- **Assigned task**:
Could you please retype the records exactly, minus their pictures?

- **Extracted entries**:
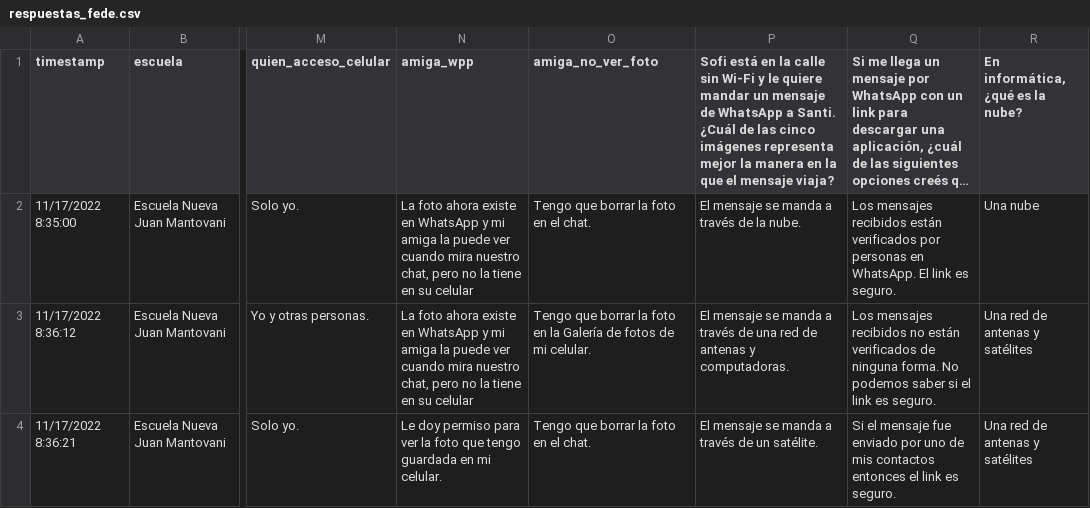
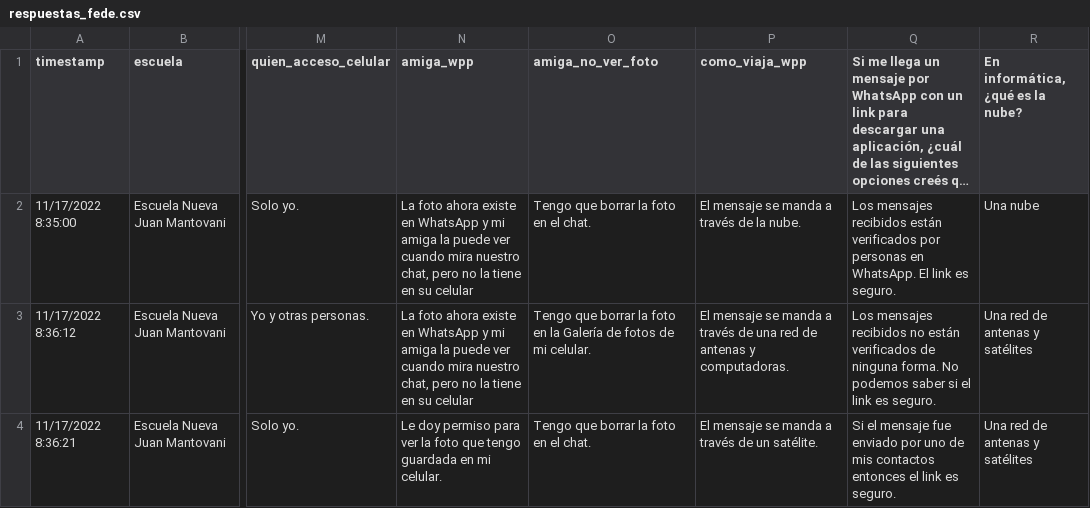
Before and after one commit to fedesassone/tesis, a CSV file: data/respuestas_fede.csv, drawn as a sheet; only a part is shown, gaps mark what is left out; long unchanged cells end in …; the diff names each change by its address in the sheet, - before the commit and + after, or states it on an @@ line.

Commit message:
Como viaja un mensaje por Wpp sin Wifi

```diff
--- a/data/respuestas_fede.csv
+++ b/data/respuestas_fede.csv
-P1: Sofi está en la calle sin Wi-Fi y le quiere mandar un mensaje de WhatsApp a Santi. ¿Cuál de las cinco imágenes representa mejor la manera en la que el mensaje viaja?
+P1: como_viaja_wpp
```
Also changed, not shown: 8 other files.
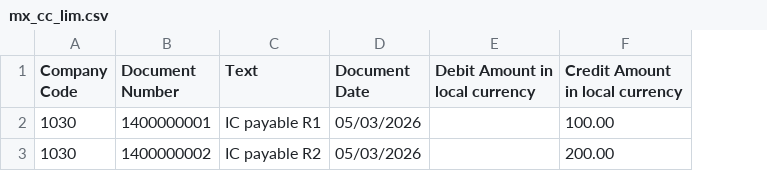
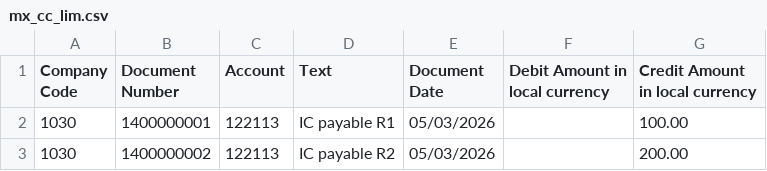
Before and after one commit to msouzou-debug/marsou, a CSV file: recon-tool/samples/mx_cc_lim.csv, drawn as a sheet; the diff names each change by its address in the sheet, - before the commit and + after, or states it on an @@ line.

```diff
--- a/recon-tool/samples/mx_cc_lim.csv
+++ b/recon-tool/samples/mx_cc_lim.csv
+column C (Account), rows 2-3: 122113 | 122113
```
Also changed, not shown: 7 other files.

- **Task output**:
Before and after one commit to fedesassone/tesis, a CSV file: data/respuestas_fede.csv, drawn as a sheet; only a part is shown, gaps mark what is left out; long unchanged cells end in …; the diff names each change by its address in the sheet, - before the commit and + after, or states it on an @@ line.

Commit message:
Como viaja un mensaje por Wpp sin Wifi

```diff
--- a/data/respuestas_fede.csv
+++ b/data/respuestas_fede.csv
-P1: Sofi está en la calle sin Wi-Fi y le quiere mandar un mensaje de WhatsApp a Santi. ¿Cuál de las cinco imágenes representa mejor la manera en la que el mensaje viaja?
+P1: como_viaja_wpp
```
Also changed, not shown: 8 other files.
Before and after one commit to msouzou-debug/marsou, a CSV file: recon-tool/samples/mx_cc_lim.csv, drawn as a sheet; the diff names each change by its address in the sheet, - before the commit and + after, or states it on an @@ line.

```diff
--- a/recon-tool/samples/mx_cc_lim.csv
+++ b/recon-tool/samples/mx_cc_lim.csv
+column C (Account), rows 2-3: 122113 | 122113
```
Also changed, not shown: 7 other files.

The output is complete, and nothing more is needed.